“Not in order that you might marry Grace Crawley.”

“I claim the privilege of a man of my age to do as I please in such a matter as marriage. Miss Crawley is a lady. Her father is a clergyman, as is mine. Her father’s oldest friend is my uncle. There is nothing on earth against her except her poverty. I do not think I ever heard of such cruelty on a father’s part.”

“Very well, Henry.”

“I have endeavoured to do my duty by you, sir, always; and by my mother. You can treat me in this way, if you please, but it will not have any effect on my conduct. You can stop my allowance to-morrow, if you like it. I had not as yet made up my mind to make an offer to Miss Crawley, but I shall now do so to-morrow morning.”

This was very bad indeed, and the archdeacon was extremely unhappy. He was by no means at heart a cruel man. He loved his children dearly. If this disagreeable marriage were to take place, he would doubtless do exactly as his wife had predicted. He would not stop his son’s income for a single quarter; and, though he went on telling himself that he would stop it, he knew in his own heart that any such severity was beyond his power. He was a generous man in money matters,—having a dislike for poverty which was not generous,—and for his own sake could not have endured to see a son of his in want. But he was terribly anxious to exercise the power which the use of the threat might give him. “Henry,” he said, “you are treating me badly, very badly. My anxiety has always been for the welfare of my children. Do you think that Miss Crawley would be a fitting sister-in-law for that dear girl upstairs?”

“Certainly I do, or for any other dear girl in the world; excepting that Griselda, who is not clever, would hardly be able to appreciate Miss Crawley, who is clever.”
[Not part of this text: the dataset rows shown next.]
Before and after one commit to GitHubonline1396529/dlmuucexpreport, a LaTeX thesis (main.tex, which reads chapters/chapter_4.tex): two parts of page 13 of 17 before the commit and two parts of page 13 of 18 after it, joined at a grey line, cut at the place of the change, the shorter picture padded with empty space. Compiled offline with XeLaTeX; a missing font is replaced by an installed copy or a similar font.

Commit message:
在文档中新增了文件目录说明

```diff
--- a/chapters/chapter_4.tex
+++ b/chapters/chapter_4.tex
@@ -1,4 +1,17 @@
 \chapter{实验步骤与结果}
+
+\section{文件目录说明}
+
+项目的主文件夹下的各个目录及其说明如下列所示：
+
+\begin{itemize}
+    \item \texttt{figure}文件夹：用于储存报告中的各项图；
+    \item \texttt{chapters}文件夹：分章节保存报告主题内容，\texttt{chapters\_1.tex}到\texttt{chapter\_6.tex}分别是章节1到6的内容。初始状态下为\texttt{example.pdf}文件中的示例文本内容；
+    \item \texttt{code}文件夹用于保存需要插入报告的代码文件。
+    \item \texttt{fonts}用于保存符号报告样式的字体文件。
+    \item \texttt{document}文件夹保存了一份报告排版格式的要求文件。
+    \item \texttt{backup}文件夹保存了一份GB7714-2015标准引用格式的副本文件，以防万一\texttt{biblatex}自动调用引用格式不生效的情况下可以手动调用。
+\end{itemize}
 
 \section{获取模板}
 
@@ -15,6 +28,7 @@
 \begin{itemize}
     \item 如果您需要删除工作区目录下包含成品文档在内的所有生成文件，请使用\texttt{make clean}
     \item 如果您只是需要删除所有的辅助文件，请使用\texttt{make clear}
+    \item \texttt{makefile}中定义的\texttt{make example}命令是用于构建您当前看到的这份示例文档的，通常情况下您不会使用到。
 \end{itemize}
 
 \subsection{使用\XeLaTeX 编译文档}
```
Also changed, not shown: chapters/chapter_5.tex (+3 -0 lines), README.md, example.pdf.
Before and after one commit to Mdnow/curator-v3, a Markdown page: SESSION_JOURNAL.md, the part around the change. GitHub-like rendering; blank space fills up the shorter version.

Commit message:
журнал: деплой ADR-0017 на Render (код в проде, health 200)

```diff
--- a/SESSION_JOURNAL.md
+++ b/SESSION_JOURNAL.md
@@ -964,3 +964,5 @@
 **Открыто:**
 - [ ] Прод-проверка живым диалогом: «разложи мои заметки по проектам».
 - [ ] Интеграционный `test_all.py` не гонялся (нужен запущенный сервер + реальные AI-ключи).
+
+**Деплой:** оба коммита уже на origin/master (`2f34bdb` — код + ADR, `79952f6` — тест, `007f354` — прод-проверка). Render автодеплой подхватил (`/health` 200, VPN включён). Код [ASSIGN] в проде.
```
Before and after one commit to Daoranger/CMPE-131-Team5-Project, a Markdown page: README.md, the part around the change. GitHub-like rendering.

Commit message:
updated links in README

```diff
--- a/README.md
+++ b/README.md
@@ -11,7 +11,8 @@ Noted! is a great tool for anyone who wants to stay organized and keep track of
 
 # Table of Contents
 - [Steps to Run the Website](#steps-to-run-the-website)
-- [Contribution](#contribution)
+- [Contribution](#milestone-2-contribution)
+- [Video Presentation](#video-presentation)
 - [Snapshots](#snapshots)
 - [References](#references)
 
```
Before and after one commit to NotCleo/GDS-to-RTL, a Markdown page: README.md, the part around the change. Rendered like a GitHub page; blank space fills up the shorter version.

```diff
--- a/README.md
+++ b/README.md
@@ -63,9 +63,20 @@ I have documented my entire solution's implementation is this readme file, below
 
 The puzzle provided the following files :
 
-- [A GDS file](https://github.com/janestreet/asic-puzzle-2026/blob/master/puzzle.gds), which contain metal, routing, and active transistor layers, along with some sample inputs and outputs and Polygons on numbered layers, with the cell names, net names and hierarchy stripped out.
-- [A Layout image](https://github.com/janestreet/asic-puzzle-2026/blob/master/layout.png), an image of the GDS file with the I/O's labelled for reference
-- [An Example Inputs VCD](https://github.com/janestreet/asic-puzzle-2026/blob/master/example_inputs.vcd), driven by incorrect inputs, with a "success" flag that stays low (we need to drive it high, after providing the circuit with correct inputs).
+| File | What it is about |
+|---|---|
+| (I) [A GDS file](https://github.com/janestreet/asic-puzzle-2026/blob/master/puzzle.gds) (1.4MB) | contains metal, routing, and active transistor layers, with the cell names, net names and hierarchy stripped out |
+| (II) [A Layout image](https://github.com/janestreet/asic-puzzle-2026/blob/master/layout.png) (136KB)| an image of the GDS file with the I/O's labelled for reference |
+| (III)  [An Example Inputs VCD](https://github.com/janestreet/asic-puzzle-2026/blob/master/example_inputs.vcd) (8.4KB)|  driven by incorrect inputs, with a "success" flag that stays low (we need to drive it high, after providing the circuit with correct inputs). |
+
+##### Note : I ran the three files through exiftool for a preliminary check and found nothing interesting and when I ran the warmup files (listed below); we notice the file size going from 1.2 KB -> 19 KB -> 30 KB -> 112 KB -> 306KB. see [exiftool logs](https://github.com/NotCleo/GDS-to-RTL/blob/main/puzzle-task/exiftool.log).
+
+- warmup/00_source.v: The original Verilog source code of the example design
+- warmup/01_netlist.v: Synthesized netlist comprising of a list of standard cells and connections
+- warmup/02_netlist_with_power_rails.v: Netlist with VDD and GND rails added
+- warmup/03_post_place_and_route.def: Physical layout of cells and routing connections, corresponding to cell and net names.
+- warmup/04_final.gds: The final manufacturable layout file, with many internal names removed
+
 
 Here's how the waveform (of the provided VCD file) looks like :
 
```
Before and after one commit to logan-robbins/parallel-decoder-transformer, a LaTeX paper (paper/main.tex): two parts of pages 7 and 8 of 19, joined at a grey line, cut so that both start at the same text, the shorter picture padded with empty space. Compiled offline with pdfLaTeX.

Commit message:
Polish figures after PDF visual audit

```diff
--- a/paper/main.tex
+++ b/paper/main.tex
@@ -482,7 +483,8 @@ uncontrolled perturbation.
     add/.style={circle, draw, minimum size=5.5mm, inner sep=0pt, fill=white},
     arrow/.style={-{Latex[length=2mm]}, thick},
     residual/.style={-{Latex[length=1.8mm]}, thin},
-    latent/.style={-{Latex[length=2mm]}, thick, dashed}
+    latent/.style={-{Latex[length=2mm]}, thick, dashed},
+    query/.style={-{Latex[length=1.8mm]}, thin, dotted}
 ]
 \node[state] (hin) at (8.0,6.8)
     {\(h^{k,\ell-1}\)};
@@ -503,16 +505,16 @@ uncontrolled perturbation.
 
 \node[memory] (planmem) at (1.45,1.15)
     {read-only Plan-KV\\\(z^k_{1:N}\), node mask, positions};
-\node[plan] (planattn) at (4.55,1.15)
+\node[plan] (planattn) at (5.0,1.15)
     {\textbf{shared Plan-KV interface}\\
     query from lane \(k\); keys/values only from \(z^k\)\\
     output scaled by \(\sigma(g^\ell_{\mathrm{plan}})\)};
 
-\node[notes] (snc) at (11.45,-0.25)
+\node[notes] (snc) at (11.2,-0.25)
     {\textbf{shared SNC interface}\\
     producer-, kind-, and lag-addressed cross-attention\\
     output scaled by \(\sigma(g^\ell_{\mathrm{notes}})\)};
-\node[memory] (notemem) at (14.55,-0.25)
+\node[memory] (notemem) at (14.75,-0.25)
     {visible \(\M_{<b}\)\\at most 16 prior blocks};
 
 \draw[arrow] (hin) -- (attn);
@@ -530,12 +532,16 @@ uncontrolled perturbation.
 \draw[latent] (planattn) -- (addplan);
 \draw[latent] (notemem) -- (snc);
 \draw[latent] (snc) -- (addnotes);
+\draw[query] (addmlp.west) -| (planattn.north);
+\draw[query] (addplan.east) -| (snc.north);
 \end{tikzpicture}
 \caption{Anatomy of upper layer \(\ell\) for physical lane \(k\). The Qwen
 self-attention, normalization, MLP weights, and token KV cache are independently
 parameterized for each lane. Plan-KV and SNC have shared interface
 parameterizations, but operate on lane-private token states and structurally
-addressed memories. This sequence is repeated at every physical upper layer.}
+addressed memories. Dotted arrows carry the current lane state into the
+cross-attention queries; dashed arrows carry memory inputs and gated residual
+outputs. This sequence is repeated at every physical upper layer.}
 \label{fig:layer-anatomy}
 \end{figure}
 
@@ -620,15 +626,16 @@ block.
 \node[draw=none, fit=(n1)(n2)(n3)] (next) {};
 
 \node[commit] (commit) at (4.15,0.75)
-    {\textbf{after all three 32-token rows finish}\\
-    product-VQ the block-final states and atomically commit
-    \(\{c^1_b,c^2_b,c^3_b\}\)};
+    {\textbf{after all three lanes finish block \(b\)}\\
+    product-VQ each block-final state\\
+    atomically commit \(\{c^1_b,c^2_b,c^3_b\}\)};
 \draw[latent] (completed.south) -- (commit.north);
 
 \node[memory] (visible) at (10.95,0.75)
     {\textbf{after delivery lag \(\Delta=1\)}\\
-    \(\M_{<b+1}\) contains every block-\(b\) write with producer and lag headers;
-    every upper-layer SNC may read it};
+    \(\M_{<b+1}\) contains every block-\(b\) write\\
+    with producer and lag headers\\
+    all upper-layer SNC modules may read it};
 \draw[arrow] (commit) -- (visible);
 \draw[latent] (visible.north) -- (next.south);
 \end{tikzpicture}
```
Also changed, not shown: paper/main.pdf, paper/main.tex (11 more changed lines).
“Griselda not clever! Good heavens!” Then there was another pause, and as the major said nothing, the father continued his entreaties. “Pray, pray think of what my wishes are, and your mother’s. You are not committed as yet. Pray think of us while there is time. I would rather double your income if I saw you marry any one that we could name here.”

“I have enough as it is, if I may only be allowed to know that it will not be capriciously withdrawn.” The archdeacon filled his glass unconsciously, and sipped his wine, while he thought what further he might say. Perhaps it might be better that he should say nothing further at the present moment. The major, however, was indiscreet, and pushed the question. “May I understand, sir, that your threat is withdrawn, and that my income is secure?”

“What, if you marry this girl?”

“Yes, sir; will my income be continued to me if I marry Miss Crawley?”

“No, it will not.” Then the father got up hastily, pushed the decanter back angrily from his hand, and without saying another word walked away into the drawing-room. That evening at the rectory was very gloomy. The archdeacon now and again said a word or two to his daughter, and his daughter answered him in monosyllables. The major sat apart moodily, and spoke to no one. Mrs. Grantly, understanding well what had passed, knew that nothing could be done at the present moment to restore family comfort; so she sat by the fire and knitted. Exactly at ten they all went to bed.

“Dear Henry,” said the mother to her son the next morning; “think much of yourself, and of your child, and of us, before you take any great step in life.”

“I will, mother,” said he. Then he went out and put on his wrapper, and got into his dog-cart, and drove himself off to Silverbridge. He had not spoken to his father since they were in the dining-room on the previous evening. When he started, the marchioness had not yet come downstairs; but at eleven she breakfasted, and at twelve she also was taken away. Poor Mrs. Grantly had not had much comfort from her children’s visits.